Container farms are mobilizing locally produced food
Shipping containers are bringing produce closer to consumers.
Jill Frey is the first to admit she has no background as a farmer but while looking for a change during the pandemic, she found Freight Farms, an ag-tech company that focuses on moving farms, not food.
“I just became really intrigued with the idea of being able to grow in an urban core,” she shares.
She made the investment in the turnkey business and now grows fresh lettuce and herbs in a hydroponic shipping container in Grand Rapids under her label Superbloom Farms.
“These farms are able to produce anywhere from 6,000 to 11,000 pounds of food a year,” she explains.
It takes seven weeks for Frey to go from seed to a salable product.
Since starting last November, Frey has relied on the online farmer’s market Market Wagon and the quality of her products to expand local marketing opportunities which now extend into area grocery stores and restaurants.

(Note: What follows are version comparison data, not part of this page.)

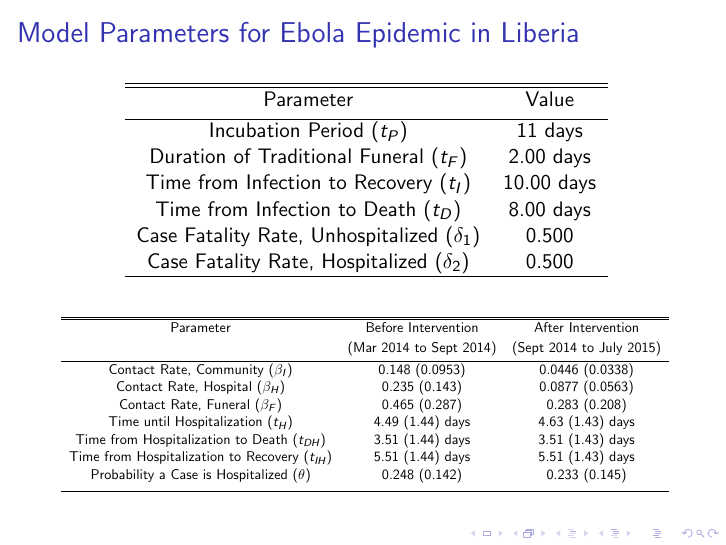
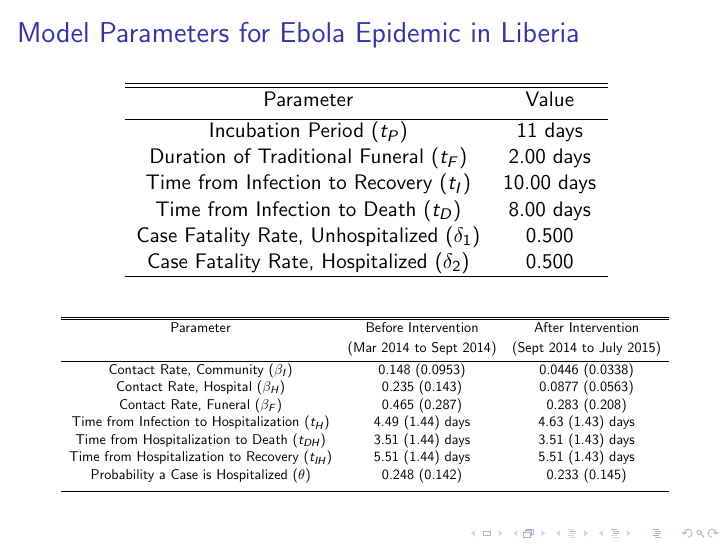
Before and after one commit to YuhangMa/MIT-Lincoln-Lab, LaTeX slides (beamerFile.tex): page 7 of 21. Compiled offline with pdfLaTeX; a LaTeX package or settings file that is missing is left out.

Commit message:
table modified

```diff
--- a/beamerFile.tex
+++ b/beamerFile.tex
@@ -152,7 +152,7 @@ Parameter &  Before Intervention  & After Intervention \\ [0.5ex]
 {Contact Rate, Community  (${\beta_{I}}$) }& {0.148 (0.0953)} & {0.0446 (0.0338)}\\
 Contact Rate, Hospital  ($\beta_{H}$) & 0.235 (0.143) & 0.0877 (0.0563) \\
 Contact Rate, Funeral  ($\beta_{F}$) & 0.465 (0.287)& 0.283 (0.208)  \\
-Time until Hospitalization (${t_{H}}$) & 4.49 (1.44) days & 4.63 (1.43) days  \\
+Time from Infection to Hospitalization (${t_{H}}$) & 4.49 (1.44) days & 4.63 (1.43) days  \\
 Time from Hospitalization to Death (${t_{DH}}$) & 3.51 (1.44) days & 3.51 (1.43) days  \\
 Time from Hospitalization to Recovery (${t_{IH}}$) & 5.51 (1.44) days & 5.51 (1.43) days  \\
 Probability a Case is Hospitalized ($\theta$) & 0.248 (0.142) & 0.233 (0.145) \\
```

She tells Brownfield the largest challenge was securing a location but as demand has grown, she’s planning to expand the business with more containers and community involvement.